Remember Y2K? I was 35. As a child and young man, I would say, “In the year 2000, I’ll be 35!” Which of course seemed ancient, and now seems like the beginning of my adulthood.
My concept of “The Year 2000” began to take shape when my mom took my brother and me to the drive-in to see 2001: A Space Odyssey in 1968. I was three then, so this is one of my earliest memories. It is an intense one. The film alternately fascinated and terrified me.
Decades later, as a new parent, and a teacher of three-year-olds, I would discover this is the period when children begin to grasp linear time – concepts of “tomorrow,” “yesterday,” “next month,” “Christmas/summer is only x days away,” and “The Year 2000.” Prior to this stage, tots are in a timeless zone, as in dreams.
After that drive-in, I became enamored of science fiction. Star Trek in particular. Futurism. Star Wars hit the summer I was twelve. It rearranged my molecules. This was my “Beatles on Ed Sullivan” experience, spiritual.
In those years, my prefrontal cortex – the section of the brain that perceives time, makes plans, builds civilizations – was increasingly abuzz. I constantly cast my thoughts into the future. As happens with most humans, this area went offline when hormones hit, but re-booted when the dust cleared.
The Year 2000 loomed ever closer. What would it bring? Flying cars, surely. Jetpacks! Certainly space stations orbiting Earth, and colonies on the moon, and Mars. A cure for cancer. Moving sidewalks like in The Jetsons.

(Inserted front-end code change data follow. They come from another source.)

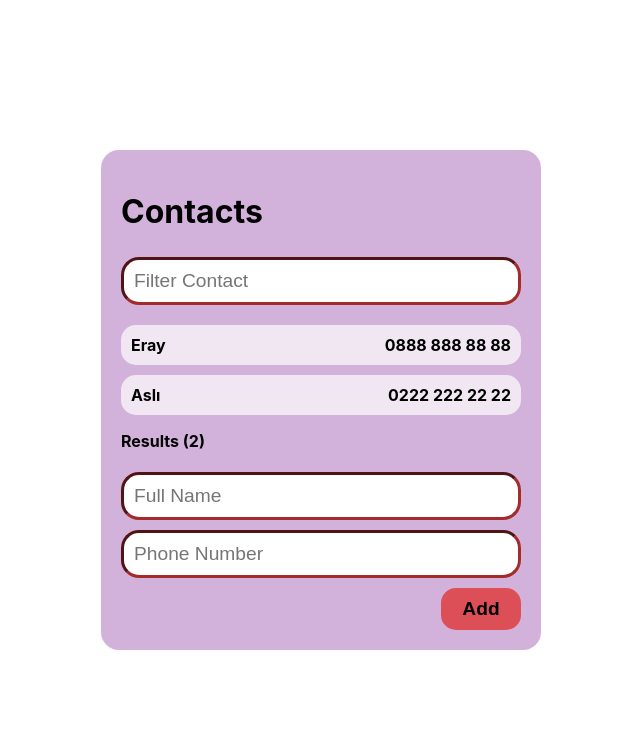
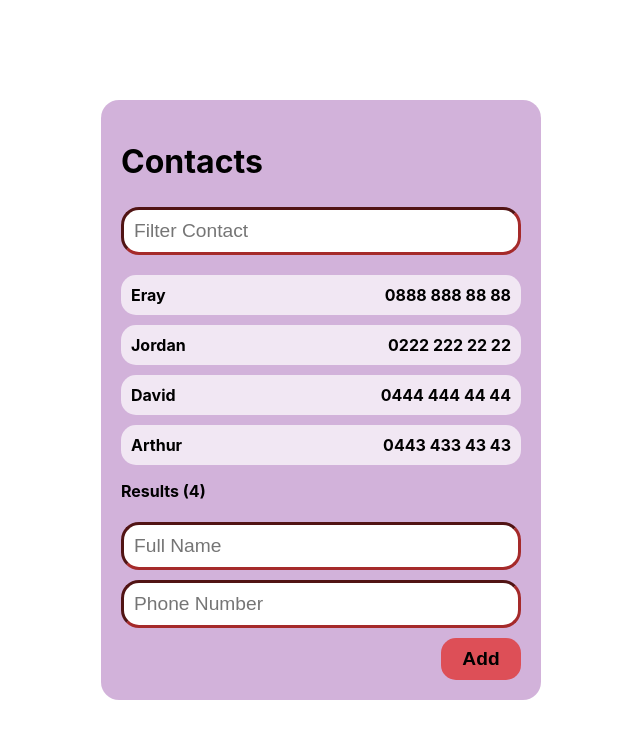
Before and after one commit to erayalp808/contacts-app, a React (Create React App) app: page / in a window 1280 px wide. Shown: the top 738 px of the page, without its empty margins (319-959 px from the left). Built offline with nearby package versions, Linux system fonts and the light colour scheme.

Commit message:
new examples added

```diff
--- a/src/Components/Contacts/index.js
+++ b/src/Components/Contacts/index.js
@@ -7,11 +7,19 @@ function Contacts() {
   const [contacts, setContacts] = useState([
     {
       fullname: 'Eray',
-      phone_number: '0888 888 88 88',
+      phone_number: '0888 888 88 88'
     },
     {
-      fullname: 'Aslı',
-      phone_number: '0222 222 22 22',
+      fullname: 'Jordan',
+      phone_number: '0222 222 22 22'
+    },
+    {
+      fullname: 'David',
+      phone_number: '0444 444 44 44'
+    },
+    {
+      fullname: 'Arthur',
+      phone_number: '0443 433 43 43'
     },
   ])
 
```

And robots both helpful and nefarious, even androids who could pass for human!
In my teens and twenties, I began to cross paths with people – usually young women – who introduced me to the tarot, runes, I-Ching, astrology, and other methods by which one could perhaps see more deeply into the present, and more clearly into the future. Naturally, I was all in. One beloved Wiccan informed me that in The Year 2000 I would be in the thick of my Saturn Return period. I.e., when Saturn returns to the place in the heavens where it was at one’s birth.
“That’s when you become fully who you are,” she said. “In your early and mid thirties. Like when Jesus came back from the desert to teach; like when Buddha attained enlightenment.”
“Christ was crucified, though,” I said. “Age thirty-three.”
“Don’t be so negative. I can see it. That’s when you become you.”
It appears my Wiccan friend was right. While we didn’t get our flying cars, jetpacks, moon colonies, cancer cure, or humanoid androids, I did, in fact, bloom.
I became a father in 1998 – just shy of thirty-two – and by The Year 2000 I was a New Yorker watching the ball drop on a laptop with my wife and toddler son in a weekend cabin in the Catskills. My main job from 1998 until 2002 was caring for my son while his mother worked. Anyone who knows me – actually knows me – will correctly say this was the most important thing that ever happened to me, a pivotal event from which all else has come.
In The Year 2000, after many years of being a sideman musician, I released my first album. It did well, and opened doors. Soon thereafter, at the behest of my young son, I began honing my storytelling skills, which I would need and use – like now – for the unforeseen seismic changes: smartphones, Internet, social media. None of which were predicted by divination, astrology, or any sci-fi I recall.
Unforeseen or not, I’m here for it. And with a humility that did not exist before my Saturn Return in The Year 2000. I know now that the future, regardless of prognostication, is unwritten.